WHAT TO DO: Among these records, tally each line with the word "ccoef"; the answer is that number alone.

RECORDS TO PROCESS:
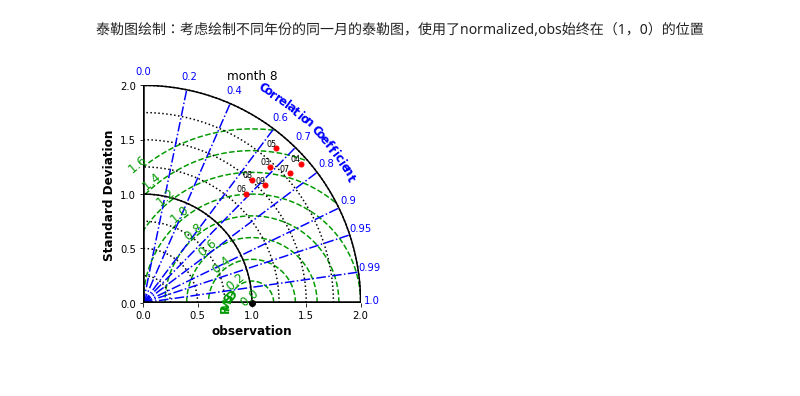
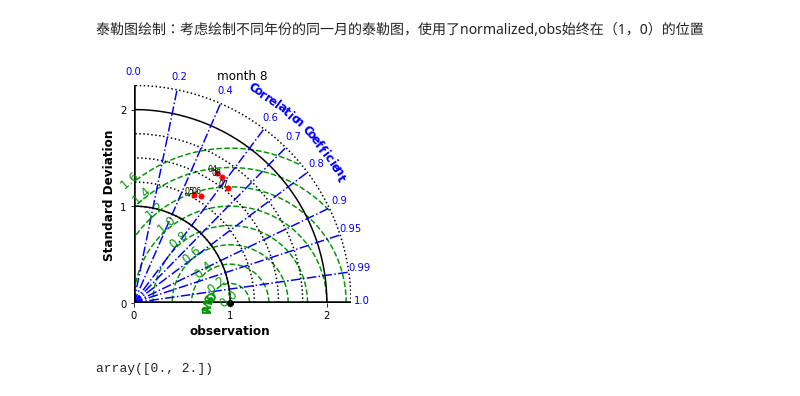
Before and after one commit to dozerlcl/MPAS_case_study, a Jupyter notebook: case_template/92-25km_vr_case_postprocess/visualization/check_cmorph_vr/taylor/precip_space_5month_taylor.ipynb, the cells around one changed output. Drawn from its saved outputs; the diff is of its cells as text; code cells hidden in the pictures.

Commit message:
check precip taylor (space

```diff
--- a/case_template/92-25km_vr_case_postprocess/visualization/check_cmorph_vr/taylor/precip_space_5month_taylor.ipynb
+++ b/case_template/92-25km_vr_case_postprocess/visualization/check_cmorph_vr/taylor/precip_space_5month_taylor.ipynb
@@ -11,5 +23,5 @@ import skill_metrics as sm
 # %%
-year = ["2003","2004","2005","2006","2007","2008","2009"]
+year = ["2004","2005","2006","2007","2008"]
 months = ["4","5","6","7","8"]
 year_stats = {} # 当年的统计量
 for year_ind in year:
@@ -26,8 +38,9 @@ for year_ind in year:
     month_stats = {} # 逐月的统计量
     for month_ind in months:
         #  taylor_stats1.append( sm.taylor_statistics(np.array(obs_mean),np.array(mod_mean)) )
-        months_obs_mean = precip_obs.sel(time = slice(year_ind+"-"+month_ind)).mean(dim=["time"])
-        months_mod_mean = precip_mod.sel(Time = slice(year_ind+"-"+month_ind)).mean(dim=["Time"]) # MPAS中奇怪的时间坐标名称Time
+        months_obs_mean = precip_obs.sel(time = slice(year_ind+"-"+month_ind,year_ind+"-"+month_ind)).mean(dim=["time"])
+        months_mod_mean = precip_mod.sel(Time = slice(year_ind+"-"+month_ind,year_ind+"-"+month_ind)).mean(dim=["Time"]) # MPAS中奇怪的时间坐标名称Time
+        # print(months_obs_mean.shape)
         # pred1 , refer
         month_stats[month_ind] = sm.taylor_statistics(np.array(months_mod_mean).ravel(),np.array(months_obs_mean).ravel())
     # 逐月合并进逐年
@@ -50,10 +63,10 @@ year_stats['2003']['8']
 # 不是多个模型对同一时段的模拟，绘制taylor图只是说明下相关性
 # 逐年的固定某个月份 下面的 rmsd_select_year 在 months 中的范围大致是相同的
 # label = ['Non-Dimensional Observation', 'M1']
-year_select = ["2003","2004","2005","2006","2007","2008","2009"]
+year_select = ["2004","2005","2006","2007","2008"]
 # months = ["4","5","6","7","8"]
 months = ['8']
-rmsd_select_year='2003'
+rmsd_select_year='2004'
 
 for month_ind in months:
     sdev  = []
@@ -71,33 +84,37 @@ for month_ind in months:
         # for i in year_stats[year_ind]:
         # # taylor_stats1[:]["ccoef"]
         #     # print(i['crmsd'][1])
         # for month_ind in months:
 
         sdev.append(year_stats[year_ind][month_ind]['sdev'][1]/year_stats[year_ind][month_ind]['sdev'][0])
         crmsd.append(year_stats[year_ind][month_ind]['crmsd'][1]/year_stats[year_ind][month_ind]['sdev'][0])
         ccoef.append(year_stats[year_ind][month_ind]['ccoef'][1])
             # sdev_obs.append(i['sdev'][0])
 
     sdev  = np.array(sdev)
     crmsd = np.array(crmsd)
     ccoef = np.array(ccoef)
 
     intervalsCOR = np.concatenate((np.arange(0,1.0,0.2), [0.7,0.9, 0.95, 0.99, 1]))
 
-    ax = sm.taylor_diagram(sdev,crmsd,ccoef, markerLabel = ["obs","03","04","05","06","07","08","09"],
+    ax = sm.taylor_diagram(sdev,crmsd,ccoef, markerLabel = ["obs","04","05","06","07","08"],
                         tickRMS = np.arange(0,1.8,0.2), tickRMSangle = 130,
                         # colRMS = 'm', styleRMS = ':', widthRMS = 2.0,
                         tickCOR = intervalsCOR,
-                        tickSTD = np.arange(0,2.25,0.25), axismax = 2.,
+                        tickSTD = [0,1,1.25,1.5,1.75,2], axismax = 2.25,
                         showlabelsSTD = 'on',
                         rmslabelformat = ':.1f',
                         styleOBS = '-',
                         colOBS = 'k',
                         markerobs = 'o',
                         titleOBS = 'observation')
     plt.title("month "+month_ind)
     pic_output_path = "/m2data2/yycheng/playground/MPAS_case_study/case_template/92-25km_vr_case_postprocess/visualization/check_cmorph_vr/output_pic/taylor/taylor_space/"
     plt.savefig(pic_output_path + "taylor_normalized_2003-2009_space_"+month_ind,dpi=300)
     del(ax)
 # %% [output]
-[figure, old version]
+[figure, new version]
+# %%
+np.arange(0,2.25,2)
+# %% [output]
+array([0., 2.])
```
Also changed, not shown: parts of 2 cells of this notebook, 2 other files.
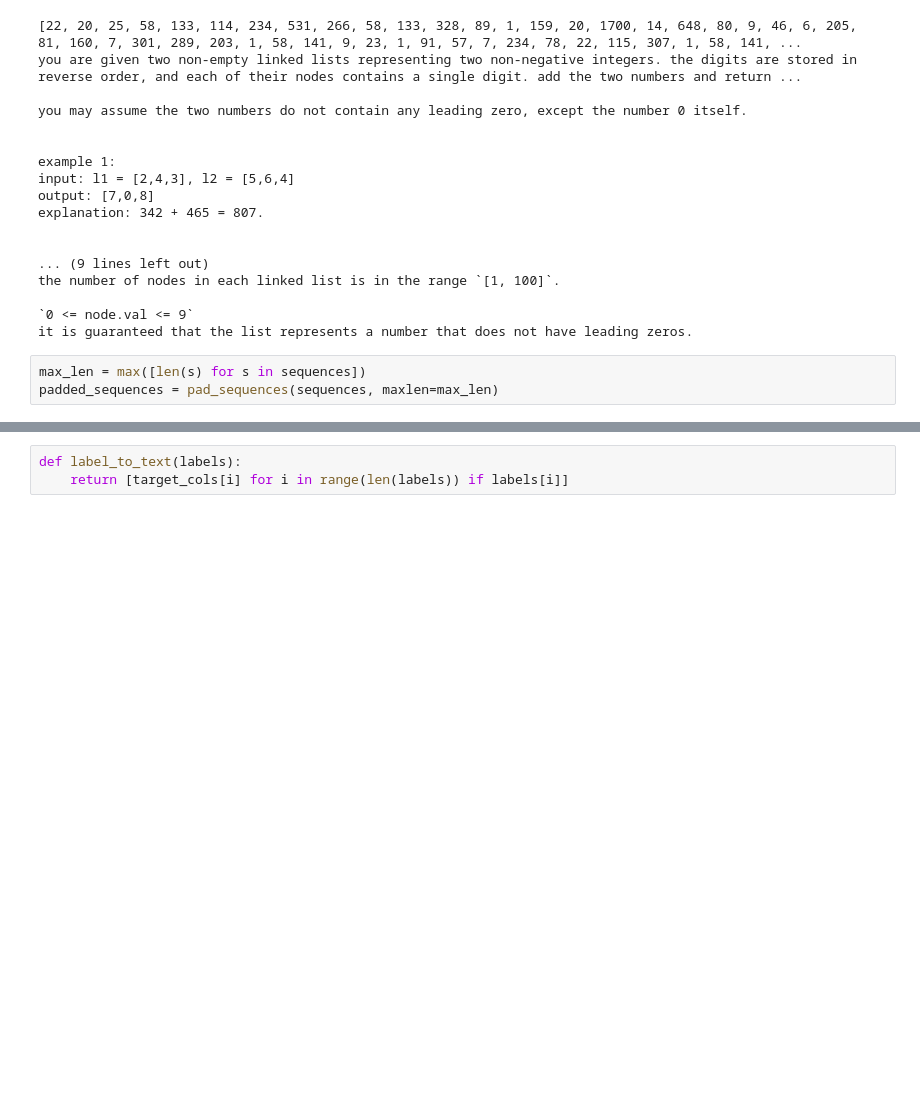
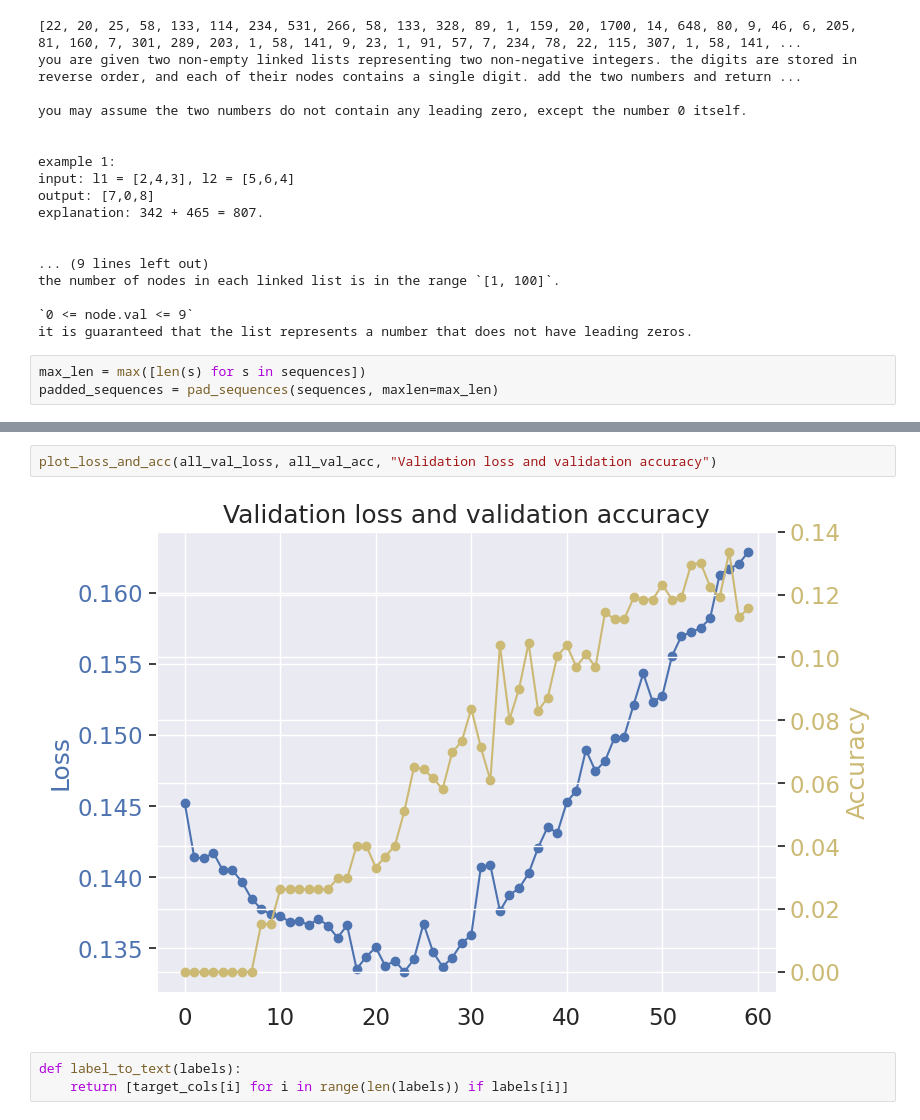
Before and after one commit to XFTTech/CSC413-Project, a Jupyter notebook: code/LSTM2.ipynb, the cells around one changed output, grey strips where cells are left out. Cells and saved outputs as stored; diff of their text form; blank space fills up the shorter version.

```diff
--- a/code/LSTM2.ipynb
+++ b/code/LSTM2.ipynb
@@ -111,3 +194,7 @@ model.fit(X_train, y_train, epochs=10, batch_size=32, validation_split=0.2)
+# %%
+plot_loss_and_acc(all_val_loss, all_val_acc, "Validation loss and validation accuracy")
+# %% [output]
+[figure, added]
 # %%
 def label_to_text(labels):
     return [target_cols[i] for i in range(len(labels)) if labels[i]]
```
Also changed, not shown: parts of 14 cells of this notebook, 2 other files.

PROBLEM SOLUTION: 5